Help! I'm not making any progress with my rescue dog.
Don’t worry, many owners feel this which is why I always encourage new owners to keep a diary so that they can see the progress that they have really made. But if you haven’t done this yet, why not start today?
If you don’t measure your results you will have little or no idea if you are succeeding or not. This is one of the most common problems. If we have no starting place, then we tend to think the worse!
Let’s look at Distance this week:
What we are going to do is measure the distance you can get near to another dog – no I don’t mean just any random dog but ones that you can carefully consider that may be able to help you. We do this at our 121 sessions and try and help build up things slowly.
Firstly, you need to remember that although this a great way to see how you are progressing, but many things will affect it – duration and distractions will be the major ones, but also how you feel too. So, to begin with lets calm things down by using our 5 steps routine – designed to steady you both.
- Type of dog – consider what you know already about your dog – do they get over stimulated by busy dog or off lead ones?
- Distance – be realistic as this is something to build up to
- Environment – dog park, seaside, quiet street?
- How you feel – Anxious? Nervous? Excited?
Keep things as simple as you can. Maybe set up some controlled meets with a friend who has a suitable dog. But if this is not possible, then plan. Have an idea of how many dogs you are likely to meet – choose wisely as your local dog field or park maybe too overwhelming for your dog just yet. You do not want to meet the overfriendly off lead dog just yet.

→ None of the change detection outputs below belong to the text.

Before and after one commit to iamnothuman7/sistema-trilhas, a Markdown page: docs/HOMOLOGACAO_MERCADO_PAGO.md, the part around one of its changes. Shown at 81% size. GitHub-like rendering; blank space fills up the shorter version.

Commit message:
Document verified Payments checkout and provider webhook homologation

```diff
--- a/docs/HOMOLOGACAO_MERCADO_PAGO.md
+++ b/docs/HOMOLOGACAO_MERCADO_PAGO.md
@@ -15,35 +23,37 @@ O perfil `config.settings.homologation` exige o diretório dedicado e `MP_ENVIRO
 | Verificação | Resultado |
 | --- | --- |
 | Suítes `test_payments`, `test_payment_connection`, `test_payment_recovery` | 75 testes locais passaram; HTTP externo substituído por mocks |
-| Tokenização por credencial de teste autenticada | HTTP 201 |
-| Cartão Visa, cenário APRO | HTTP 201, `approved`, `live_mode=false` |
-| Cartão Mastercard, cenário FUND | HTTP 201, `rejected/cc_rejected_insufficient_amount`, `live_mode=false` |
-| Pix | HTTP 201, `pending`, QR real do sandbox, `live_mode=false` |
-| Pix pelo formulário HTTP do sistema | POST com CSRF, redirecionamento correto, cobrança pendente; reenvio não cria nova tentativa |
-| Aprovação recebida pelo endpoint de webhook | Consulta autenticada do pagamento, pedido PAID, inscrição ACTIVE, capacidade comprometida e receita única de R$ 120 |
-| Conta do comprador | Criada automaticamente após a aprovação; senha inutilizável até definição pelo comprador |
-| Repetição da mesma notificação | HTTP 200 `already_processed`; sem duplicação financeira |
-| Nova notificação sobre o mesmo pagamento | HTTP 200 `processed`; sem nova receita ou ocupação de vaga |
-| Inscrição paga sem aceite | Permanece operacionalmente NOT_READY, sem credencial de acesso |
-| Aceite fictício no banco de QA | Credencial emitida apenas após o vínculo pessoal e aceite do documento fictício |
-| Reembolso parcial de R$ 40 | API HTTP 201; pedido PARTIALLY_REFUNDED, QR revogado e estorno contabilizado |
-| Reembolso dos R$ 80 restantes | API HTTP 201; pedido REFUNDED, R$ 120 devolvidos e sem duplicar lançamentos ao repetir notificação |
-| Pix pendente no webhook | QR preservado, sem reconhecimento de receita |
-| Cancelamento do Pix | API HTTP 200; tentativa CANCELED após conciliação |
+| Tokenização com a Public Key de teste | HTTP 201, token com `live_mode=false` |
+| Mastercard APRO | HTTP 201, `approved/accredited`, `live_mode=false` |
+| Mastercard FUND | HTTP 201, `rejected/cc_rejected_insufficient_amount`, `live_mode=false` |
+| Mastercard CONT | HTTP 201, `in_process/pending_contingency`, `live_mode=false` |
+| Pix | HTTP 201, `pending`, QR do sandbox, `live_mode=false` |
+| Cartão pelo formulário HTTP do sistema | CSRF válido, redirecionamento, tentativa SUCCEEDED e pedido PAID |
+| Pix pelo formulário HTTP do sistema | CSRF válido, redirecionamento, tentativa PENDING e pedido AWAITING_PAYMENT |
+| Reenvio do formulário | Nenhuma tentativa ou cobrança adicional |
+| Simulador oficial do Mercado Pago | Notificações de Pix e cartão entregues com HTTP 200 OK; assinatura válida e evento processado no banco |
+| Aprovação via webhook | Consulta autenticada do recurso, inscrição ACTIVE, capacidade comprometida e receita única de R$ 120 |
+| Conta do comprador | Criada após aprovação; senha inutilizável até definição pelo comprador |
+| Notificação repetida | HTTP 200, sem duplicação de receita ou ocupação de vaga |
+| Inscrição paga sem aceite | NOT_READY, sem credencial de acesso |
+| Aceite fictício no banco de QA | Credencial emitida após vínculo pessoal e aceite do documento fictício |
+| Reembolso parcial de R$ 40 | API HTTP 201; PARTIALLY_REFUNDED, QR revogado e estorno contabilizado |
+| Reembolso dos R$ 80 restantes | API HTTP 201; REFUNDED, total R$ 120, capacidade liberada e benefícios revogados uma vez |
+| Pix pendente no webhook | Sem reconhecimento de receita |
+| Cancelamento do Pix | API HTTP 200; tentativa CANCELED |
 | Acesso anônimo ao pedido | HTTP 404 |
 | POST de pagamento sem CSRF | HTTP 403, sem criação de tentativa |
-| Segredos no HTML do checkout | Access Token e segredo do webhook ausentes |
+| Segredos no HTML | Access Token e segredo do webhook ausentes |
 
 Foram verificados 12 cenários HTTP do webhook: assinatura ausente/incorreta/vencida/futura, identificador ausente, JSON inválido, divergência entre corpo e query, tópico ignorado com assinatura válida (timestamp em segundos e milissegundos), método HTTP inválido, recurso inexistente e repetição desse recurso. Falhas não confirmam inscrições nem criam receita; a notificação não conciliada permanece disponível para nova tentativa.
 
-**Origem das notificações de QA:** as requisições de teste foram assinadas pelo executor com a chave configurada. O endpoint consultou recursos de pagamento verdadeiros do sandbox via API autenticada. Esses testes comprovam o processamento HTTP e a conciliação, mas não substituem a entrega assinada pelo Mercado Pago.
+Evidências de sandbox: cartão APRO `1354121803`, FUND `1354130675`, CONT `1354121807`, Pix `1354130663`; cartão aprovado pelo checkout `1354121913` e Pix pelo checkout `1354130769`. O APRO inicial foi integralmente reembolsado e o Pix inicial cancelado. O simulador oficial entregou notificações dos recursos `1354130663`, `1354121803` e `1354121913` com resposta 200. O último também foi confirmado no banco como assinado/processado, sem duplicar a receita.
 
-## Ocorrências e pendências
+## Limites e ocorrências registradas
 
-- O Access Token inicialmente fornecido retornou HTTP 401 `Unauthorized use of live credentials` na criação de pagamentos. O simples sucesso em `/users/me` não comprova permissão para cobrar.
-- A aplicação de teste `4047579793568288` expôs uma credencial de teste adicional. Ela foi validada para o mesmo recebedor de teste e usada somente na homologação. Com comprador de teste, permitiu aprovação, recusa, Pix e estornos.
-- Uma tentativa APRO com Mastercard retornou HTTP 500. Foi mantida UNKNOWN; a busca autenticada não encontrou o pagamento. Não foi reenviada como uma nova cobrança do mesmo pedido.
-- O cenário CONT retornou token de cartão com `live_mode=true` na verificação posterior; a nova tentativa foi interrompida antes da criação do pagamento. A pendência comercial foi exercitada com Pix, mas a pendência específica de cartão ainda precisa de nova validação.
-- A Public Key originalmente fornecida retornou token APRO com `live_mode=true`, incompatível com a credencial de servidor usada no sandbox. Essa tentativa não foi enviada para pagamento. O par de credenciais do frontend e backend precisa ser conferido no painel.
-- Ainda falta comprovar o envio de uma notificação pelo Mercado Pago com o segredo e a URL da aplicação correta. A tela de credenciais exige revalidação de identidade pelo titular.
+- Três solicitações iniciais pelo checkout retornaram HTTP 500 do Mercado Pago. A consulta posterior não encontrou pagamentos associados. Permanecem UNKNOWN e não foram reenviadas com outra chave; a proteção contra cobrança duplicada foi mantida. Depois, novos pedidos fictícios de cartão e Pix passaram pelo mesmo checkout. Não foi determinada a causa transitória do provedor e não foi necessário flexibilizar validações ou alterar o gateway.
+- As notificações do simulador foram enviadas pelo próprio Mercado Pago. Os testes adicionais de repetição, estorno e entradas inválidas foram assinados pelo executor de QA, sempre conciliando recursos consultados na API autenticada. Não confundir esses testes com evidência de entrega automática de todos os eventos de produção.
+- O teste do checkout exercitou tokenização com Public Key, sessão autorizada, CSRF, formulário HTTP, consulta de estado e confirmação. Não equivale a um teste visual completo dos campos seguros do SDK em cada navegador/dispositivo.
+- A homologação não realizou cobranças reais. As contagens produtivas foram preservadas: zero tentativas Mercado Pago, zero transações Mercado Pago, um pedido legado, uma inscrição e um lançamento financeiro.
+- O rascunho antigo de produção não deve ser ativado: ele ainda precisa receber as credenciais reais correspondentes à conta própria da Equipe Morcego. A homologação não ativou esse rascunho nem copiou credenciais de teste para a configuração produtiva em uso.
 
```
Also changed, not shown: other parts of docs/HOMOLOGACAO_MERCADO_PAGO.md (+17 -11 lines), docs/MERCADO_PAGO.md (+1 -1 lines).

Now you need to find your dog favourite toy – or treat that they will literally come away from something else to get it. If this is a toy- it should be the toy you and your dog play with – no I don’t mean just throwing it about, but maybe you need to make silly noises with and play tuggy with. If they win the toy, tell them – yay you won – but hey look what I’ve got and produce another toy or treat that they will want just as much. Dog’s will play but you have to show them what you want them to do with you. Otherwise, they just run off and drop the toy as soon as something else catches their interest. This is the toy you are going to take out with you when you go for your first measured walk.
The first walk – decide when and where but be flexible and move away if it is too much for your dog.
Now you are going to try and walk parallel to the other dog and use your toy to get your dog’s attention – work at it and keep moving. Use your Five steps routine, the This way exercise or just play with your dog but keeping a note of the distance all the time. If it is easy – then edge a bit closer but don’t walk straight towards the other dog, walk up and down and see how your dog is coping. Too much? Is your dog licking its lips? Barking or lunging? Then move away – they are not ready yet. Take it slow and record it in your diary and try again tomorrow, maybe giving a bit more distance or a slightly calmer dog/place? If it goes well, do not rush but continue again tomorrow at the same place so your dog builds their own confidence.
Please remember that your dog's prior experiences will affect how your dog will react and to take things slowly. And maybe just some dog's will never want to play and be off lead with others - they may prefer to walk with you and enjoy your company. That's ok too.
Our group sessions will be starting soon, so if you need extra help and want a place to practice, then get in touch today. We will have meetings on Thursday and weekends for various ages and will carefully put the dogs together in safe groups. All dogs are fully assessed and worked with us beforehand, so if you would like to be considered to help your dog, then you must book your first session with us soon so we can welcome you when these groups resume.